But Northern Ireland, sharing its land border with euroland, may find the most dramatic impact.

Propaganda job

Anyone with a sense of political history will find this piquant.

It was the Tories under John Major's chancellorship who toyed with the idea of a European parallel currency, circulating alongside national currencies, as a less-intrusive alternative to the euro.

Now Labour ministers hope euro-creep will do much of their propaganda job for them.

The truth is it will do some, but not all.

The latest polling by ICM for The Guardian found that a substantial majority - 58% to 31% - would still vote 'no' to Britain joining the euro if they were asked now.

Public opinion shifting

That is a narrower anti-euro vote than a month ago, and a lot less than a year ago, when 71% were against joining and only 18% were in favour.

Tony Blair has been widely accused of excessive timidity in delaying the real political argument over the euro.

But look at those shifts in public opinion.

Even minus a bold political campaign by the Government, his delaying tactics are starting to look wily, if hardly heroic.

Labour announced its five economic tests shortly after the 1997 election.

Their guardian then and now is the chancellor, Gordon Brown.

Hefty amount of hunch

Labour's position was that there was no political or constitutional barrier to joining; but the five tests must be met.

Mr Brown, of course, is less enthusiastic about the new currency than is the Prime Minister and his tests are not as scientific as they may seem.

They include a hefty amount of hunch.

So the chancellor wields enormous personal power over the timing of the referendum. Yet Mr Blair has promised that the tests will be applied by half way through this parliament; so neither of them can delay indefinitely.

What we are seeing now, as the euro arrives, is a steady push by pro-euro ministers to create a climate of expectation which makes it ever harder for Mr Brown to block his colleague's desire for a referendum.

Euro isn't inevitable

The Tories, more unitedly hostile to the single currency than ever before, now need above all to shift a growing public sense that the euro is somehow inevitable.

That same ICM poll showed a dramatic change in the number of people who thought Britain would be in the eurozone within a decade - up from 31% a year ago to double that, 62%, now.
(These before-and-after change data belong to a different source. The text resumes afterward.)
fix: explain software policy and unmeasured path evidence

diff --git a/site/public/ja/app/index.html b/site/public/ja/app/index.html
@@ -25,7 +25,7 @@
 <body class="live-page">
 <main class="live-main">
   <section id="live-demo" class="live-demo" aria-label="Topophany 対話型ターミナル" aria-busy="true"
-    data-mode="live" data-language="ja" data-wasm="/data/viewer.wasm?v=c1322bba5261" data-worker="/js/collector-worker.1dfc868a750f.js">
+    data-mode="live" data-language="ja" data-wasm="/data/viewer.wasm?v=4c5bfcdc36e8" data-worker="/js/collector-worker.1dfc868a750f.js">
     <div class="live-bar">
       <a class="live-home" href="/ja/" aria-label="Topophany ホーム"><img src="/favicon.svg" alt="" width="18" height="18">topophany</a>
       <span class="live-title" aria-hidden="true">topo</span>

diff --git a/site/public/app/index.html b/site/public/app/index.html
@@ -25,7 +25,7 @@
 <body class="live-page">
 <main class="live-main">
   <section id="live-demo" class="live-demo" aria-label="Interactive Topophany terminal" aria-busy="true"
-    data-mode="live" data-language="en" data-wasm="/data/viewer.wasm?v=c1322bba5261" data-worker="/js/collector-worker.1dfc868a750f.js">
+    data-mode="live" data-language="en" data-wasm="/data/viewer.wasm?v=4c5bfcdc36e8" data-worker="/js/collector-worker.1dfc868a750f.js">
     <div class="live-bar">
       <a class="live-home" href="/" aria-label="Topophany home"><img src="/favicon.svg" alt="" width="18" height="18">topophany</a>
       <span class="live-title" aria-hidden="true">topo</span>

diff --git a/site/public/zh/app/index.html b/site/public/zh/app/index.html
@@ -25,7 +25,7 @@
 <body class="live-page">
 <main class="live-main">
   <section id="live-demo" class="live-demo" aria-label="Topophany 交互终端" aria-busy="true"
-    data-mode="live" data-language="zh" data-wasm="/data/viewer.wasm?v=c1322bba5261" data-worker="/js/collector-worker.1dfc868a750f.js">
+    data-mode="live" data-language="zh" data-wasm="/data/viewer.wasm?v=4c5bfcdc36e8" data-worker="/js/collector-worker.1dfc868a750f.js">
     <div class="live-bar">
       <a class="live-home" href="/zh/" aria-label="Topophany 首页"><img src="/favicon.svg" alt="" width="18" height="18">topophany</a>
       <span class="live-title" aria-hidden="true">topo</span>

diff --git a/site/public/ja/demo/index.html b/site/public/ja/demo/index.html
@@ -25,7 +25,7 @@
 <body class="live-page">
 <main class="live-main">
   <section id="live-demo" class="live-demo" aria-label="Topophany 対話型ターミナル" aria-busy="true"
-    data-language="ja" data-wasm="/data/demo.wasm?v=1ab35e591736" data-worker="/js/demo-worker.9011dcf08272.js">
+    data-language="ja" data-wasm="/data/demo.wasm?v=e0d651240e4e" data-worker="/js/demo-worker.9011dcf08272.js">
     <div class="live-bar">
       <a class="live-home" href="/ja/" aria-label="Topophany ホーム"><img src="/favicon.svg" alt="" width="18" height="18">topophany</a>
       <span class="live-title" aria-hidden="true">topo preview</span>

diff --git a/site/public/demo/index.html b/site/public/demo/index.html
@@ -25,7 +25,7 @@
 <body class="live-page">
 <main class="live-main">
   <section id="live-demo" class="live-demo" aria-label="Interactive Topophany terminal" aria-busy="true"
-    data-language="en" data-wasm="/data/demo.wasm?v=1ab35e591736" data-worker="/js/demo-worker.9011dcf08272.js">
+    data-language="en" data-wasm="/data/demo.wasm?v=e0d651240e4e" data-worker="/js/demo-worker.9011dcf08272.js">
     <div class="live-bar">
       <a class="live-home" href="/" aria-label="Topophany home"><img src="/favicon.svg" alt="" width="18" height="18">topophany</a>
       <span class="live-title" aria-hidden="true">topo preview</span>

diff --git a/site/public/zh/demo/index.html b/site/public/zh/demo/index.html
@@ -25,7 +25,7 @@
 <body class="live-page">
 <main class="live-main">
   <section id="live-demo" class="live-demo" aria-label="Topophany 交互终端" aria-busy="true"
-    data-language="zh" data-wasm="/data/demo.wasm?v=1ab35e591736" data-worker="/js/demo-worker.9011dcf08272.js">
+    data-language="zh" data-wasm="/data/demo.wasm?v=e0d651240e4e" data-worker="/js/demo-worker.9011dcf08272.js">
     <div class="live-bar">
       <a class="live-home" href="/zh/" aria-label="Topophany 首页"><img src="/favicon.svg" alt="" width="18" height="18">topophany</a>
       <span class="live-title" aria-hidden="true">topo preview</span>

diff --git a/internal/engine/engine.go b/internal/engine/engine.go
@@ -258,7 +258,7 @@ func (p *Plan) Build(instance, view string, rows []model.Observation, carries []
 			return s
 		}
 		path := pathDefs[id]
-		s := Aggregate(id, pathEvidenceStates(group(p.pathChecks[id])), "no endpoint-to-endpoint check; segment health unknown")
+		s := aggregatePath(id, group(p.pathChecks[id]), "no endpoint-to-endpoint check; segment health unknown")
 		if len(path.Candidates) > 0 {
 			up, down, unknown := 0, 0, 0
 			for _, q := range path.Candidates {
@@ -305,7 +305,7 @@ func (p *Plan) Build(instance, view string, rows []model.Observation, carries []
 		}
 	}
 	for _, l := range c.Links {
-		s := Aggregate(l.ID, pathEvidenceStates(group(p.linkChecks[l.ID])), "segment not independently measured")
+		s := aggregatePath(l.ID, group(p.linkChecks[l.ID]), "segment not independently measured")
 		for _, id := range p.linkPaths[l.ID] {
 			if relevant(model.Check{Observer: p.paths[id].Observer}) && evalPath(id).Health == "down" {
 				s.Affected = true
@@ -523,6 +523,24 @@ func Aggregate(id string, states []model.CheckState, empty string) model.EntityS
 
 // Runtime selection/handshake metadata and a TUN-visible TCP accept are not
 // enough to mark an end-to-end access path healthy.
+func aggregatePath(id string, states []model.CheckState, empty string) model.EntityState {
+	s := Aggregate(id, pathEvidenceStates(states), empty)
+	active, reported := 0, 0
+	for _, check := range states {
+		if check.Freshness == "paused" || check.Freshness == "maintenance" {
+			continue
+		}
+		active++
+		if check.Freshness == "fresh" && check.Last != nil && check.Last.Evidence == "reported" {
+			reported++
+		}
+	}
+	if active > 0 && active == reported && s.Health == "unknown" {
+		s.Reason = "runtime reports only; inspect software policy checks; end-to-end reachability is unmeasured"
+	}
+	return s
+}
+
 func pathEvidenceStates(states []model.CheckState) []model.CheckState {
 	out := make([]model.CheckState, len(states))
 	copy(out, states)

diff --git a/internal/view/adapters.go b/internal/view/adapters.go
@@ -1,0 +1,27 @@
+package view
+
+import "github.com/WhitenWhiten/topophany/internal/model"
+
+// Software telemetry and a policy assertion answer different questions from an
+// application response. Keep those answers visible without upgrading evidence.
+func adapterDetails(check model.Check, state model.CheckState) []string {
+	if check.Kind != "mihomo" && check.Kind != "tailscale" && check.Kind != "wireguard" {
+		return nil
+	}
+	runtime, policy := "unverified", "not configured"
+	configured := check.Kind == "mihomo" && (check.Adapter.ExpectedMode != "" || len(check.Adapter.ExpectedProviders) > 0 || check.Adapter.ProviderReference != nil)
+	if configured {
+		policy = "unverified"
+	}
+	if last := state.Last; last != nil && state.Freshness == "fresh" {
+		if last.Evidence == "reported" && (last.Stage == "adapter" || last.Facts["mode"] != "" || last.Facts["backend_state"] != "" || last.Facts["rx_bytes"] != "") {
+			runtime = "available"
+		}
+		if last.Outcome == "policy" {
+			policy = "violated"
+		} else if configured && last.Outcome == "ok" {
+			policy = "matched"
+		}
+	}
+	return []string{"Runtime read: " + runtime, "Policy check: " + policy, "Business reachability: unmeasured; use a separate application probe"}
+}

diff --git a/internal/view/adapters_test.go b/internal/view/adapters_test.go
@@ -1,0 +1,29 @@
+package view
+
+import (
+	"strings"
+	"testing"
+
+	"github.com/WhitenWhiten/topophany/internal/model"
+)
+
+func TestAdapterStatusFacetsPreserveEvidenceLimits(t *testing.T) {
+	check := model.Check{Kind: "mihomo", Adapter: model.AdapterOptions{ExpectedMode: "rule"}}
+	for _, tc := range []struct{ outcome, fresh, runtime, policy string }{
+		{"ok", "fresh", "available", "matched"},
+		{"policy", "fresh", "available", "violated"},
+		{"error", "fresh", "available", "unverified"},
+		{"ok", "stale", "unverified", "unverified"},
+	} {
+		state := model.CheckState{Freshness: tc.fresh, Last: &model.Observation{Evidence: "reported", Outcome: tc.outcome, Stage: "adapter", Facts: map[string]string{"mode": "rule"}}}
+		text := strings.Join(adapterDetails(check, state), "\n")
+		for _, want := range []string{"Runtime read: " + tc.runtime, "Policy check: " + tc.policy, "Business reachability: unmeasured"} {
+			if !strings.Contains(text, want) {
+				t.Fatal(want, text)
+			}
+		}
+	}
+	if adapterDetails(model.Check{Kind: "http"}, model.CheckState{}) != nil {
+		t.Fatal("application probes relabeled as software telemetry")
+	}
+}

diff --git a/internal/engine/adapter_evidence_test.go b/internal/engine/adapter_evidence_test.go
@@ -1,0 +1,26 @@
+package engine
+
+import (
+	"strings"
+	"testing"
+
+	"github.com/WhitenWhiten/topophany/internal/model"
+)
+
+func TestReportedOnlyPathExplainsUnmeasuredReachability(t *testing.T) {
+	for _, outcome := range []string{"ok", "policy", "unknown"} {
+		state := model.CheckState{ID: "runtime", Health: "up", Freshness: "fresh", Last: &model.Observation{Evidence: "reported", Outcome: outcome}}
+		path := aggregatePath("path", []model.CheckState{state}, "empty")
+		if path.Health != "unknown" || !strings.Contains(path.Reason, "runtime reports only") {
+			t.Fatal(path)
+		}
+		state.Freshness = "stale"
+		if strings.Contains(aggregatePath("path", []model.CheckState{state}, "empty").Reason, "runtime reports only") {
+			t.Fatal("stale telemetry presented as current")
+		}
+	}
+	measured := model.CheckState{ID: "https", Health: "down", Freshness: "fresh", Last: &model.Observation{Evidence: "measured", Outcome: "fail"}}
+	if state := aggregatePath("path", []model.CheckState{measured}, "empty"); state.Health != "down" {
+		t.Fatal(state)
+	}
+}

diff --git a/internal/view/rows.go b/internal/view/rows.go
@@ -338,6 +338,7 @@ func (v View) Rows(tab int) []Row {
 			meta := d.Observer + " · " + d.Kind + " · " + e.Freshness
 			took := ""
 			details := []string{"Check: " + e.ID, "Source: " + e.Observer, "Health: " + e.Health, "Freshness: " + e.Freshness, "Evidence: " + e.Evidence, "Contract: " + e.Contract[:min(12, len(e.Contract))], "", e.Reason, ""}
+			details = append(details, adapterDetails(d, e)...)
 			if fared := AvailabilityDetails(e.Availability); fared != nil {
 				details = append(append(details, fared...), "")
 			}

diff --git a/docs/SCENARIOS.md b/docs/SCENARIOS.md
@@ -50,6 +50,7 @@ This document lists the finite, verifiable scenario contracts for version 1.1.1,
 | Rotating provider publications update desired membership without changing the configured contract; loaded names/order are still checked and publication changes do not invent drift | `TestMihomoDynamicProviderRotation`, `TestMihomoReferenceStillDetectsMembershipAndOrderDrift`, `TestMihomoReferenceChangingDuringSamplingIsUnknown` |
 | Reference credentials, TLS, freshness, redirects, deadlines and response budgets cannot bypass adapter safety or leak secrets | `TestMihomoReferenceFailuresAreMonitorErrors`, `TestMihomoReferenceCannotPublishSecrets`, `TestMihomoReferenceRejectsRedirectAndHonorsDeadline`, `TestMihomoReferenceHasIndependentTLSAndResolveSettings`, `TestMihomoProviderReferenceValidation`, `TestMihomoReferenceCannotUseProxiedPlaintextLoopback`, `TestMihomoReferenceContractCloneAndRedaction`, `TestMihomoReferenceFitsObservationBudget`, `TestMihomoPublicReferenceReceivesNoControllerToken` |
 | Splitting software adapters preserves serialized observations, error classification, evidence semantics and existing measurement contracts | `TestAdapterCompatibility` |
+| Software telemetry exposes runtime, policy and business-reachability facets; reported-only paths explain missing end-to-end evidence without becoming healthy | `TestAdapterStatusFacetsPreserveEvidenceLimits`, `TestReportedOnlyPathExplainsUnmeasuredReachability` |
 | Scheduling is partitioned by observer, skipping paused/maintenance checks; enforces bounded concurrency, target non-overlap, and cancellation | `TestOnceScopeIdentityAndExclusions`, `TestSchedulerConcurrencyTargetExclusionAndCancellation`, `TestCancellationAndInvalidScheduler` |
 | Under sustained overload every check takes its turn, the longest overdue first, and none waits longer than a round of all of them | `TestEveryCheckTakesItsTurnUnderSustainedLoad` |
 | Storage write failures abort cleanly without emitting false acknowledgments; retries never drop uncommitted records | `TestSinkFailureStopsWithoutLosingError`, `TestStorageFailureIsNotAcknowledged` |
If Labour wants to push this to a real vote in the coming year, or more likely in spring 2003, it has to answer the constitutional fears of the millions who fear that the euro means EU-wide taxation and the effective end of the nation state.

That argument is wide open and arouses intense passions, perhaps deeper passions than any other issue in public life.

Because of that, the euro is not inevitable.

In the end, despite the move in opinion, it will be accepted or rejected because one side loses and the other wins a profound national argument about who we are and where our future lies.

Adapted from bbc.co.uk: Wednesday, 19 December 2001



E-mail Steve Margetts